> _Exercise aim_
Look through the data below and, wherever a line carries the word "privacy", please copy that line.

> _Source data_

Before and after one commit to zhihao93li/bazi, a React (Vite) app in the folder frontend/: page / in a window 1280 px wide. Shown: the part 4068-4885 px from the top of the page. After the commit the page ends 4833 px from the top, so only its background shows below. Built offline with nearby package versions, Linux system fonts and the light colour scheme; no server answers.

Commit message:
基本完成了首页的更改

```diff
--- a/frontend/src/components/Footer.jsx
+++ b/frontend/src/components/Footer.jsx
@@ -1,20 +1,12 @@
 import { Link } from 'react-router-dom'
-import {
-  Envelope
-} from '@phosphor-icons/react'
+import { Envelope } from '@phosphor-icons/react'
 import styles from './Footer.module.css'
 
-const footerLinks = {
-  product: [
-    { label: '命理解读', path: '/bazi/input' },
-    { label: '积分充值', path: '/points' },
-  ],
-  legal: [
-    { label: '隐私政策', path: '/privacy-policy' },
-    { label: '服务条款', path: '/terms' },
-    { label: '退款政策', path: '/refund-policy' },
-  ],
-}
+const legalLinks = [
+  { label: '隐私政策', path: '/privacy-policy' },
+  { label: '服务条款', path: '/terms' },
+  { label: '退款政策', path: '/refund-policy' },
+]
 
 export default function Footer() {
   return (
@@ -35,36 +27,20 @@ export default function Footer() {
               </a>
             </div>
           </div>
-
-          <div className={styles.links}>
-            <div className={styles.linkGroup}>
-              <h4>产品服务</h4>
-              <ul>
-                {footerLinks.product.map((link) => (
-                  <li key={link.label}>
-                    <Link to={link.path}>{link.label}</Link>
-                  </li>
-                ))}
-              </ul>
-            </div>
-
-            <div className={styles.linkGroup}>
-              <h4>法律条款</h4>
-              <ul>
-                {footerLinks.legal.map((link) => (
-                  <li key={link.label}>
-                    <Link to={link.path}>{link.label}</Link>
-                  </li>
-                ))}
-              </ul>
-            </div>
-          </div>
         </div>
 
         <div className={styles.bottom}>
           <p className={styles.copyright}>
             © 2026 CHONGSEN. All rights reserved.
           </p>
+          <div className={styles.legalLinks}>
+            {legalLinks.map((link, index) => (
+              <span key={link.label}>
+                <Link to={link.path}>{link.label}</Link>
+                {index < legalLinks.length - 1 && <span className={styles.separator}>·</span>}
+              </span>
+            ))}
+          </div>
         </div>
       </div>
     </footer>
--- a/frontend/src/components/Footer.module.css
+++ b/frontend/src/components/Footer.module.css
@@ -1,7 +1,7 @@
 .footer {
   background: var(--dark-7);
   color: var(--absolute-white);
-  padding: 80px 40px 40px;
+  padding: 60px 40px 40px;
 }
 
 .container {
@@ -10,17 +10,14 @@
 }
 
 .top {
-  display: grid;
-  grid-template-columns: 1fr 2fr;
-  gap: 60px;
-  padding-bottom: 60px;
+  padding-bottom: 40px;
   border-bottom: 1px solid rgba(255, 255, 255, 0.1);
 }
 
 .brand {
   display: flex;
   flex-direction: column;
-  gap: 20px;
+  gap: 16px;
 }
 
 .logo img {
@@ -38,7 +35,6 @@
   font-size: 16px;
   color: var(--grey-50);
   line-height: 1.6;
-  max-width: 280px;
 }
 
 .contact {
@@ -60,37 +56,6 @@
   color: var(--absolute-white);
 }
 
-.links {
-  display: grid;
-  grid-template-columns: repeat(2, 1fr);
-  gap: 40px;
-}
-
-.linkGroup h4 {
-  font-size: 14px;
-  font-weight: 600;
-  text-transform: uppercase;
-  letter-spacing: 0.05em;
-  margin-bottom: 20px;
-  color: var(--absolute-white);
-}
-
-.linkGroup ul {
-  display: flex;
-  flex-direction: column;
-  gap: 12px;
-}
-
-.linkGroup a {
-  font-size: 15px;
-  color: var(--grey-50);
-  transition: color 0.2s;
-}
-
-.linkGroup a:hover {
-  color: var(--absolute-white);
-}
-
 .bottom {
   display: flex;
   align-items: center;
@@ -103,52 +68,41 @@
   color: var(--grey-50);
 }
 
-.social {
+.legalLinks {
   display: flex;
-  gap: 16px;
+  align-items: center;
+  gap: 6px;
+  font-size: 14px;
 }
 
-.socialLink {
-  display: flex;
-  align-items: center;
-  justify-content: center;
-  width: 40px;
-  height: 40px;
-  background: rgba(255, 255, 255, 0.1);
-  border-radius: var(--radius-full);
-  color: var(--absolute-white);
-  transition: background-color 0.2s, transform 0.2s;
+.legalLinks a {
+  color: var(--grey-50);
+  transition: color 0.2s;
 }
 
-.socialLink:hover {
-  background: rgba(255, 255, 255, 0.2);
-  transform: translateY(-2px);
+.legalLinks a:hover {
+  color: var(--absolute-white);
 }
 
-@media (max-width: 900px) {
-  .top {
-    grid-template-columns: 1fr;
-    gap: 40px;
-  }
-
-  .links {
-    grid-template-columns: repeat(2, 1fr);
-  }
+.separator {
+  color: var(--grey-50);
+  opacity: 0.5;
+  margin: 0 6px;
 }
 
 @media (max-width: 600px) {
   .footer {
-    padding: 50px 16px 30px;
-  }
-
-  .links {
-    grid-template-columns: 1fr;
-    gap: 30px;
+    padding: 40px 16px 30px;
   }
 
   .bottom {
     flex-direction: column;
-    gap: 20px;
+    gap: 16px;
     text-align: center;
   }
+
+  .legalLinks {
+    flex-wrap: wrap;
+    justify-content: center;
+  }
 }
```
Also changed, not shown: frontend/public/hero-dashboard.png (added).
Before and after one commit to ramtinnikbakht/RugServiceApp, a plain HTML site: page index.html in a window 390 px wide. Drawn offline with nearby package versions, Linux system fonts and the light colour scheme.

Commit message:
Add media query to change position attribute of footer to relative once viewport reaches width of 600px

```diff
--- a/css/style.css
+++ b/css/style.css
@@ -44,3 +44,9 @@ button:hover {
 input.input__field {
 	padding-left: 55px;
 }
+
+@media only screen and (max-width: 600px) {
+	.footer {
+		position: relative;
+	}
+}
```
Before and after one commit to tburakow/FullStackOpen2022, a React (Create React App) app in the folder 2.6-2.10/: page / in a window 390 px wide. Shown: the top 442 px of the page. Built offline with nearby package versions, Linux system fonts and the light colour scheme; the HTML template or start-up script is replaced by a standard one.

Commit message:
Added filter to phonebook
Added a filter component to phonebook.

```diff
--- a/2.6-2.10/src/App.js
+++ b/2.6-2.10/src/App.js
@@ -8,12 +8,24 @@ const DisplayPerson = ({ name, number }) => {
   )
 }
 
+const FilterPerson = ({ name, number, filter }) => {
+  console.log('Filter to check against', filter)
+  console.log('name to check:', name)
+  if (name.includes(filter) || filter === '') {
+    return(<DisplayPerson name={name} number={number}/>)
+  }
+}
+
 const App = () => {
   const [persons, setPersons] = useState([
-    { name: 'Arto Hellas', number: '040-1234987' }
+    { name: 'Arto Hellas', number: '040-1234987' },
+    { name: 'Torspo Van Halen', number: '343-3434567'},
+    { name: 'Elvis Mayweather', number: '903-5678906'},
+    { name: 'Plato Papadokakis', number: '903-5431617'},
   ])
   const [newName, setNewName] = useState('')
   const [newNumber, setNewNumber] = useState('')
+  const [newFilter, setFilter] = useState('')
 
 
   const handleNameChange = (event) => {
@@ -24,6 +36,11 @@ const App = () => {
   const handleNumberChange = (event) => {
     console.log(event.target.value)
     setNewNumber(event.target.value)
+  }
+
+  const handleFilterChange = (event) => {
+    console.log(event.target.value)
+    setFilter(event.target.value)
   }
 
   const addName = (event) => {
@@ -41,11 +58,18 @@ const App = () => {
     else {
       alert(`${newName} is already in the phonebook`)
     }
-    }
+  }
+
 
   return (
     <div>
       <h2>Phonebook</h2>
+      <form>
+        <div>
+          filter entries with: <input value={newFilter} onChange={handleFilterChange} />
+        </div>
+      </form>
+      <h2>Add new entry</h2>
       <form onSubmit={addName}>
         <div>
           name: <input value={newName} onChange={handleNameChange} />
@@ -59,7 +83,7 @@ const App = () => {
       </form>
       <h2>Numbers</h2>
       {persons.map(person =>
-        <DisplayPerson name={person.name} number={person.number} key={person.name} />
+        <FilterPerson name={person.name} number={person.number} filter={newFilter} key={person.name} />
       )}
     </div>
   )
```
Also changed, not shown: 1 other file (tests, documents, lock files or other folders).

> _Expected output_
-    { label: '隐私政策', path: '/privacy-policy' },
+  { label: '隐私政策', path: '/privacy-policy' },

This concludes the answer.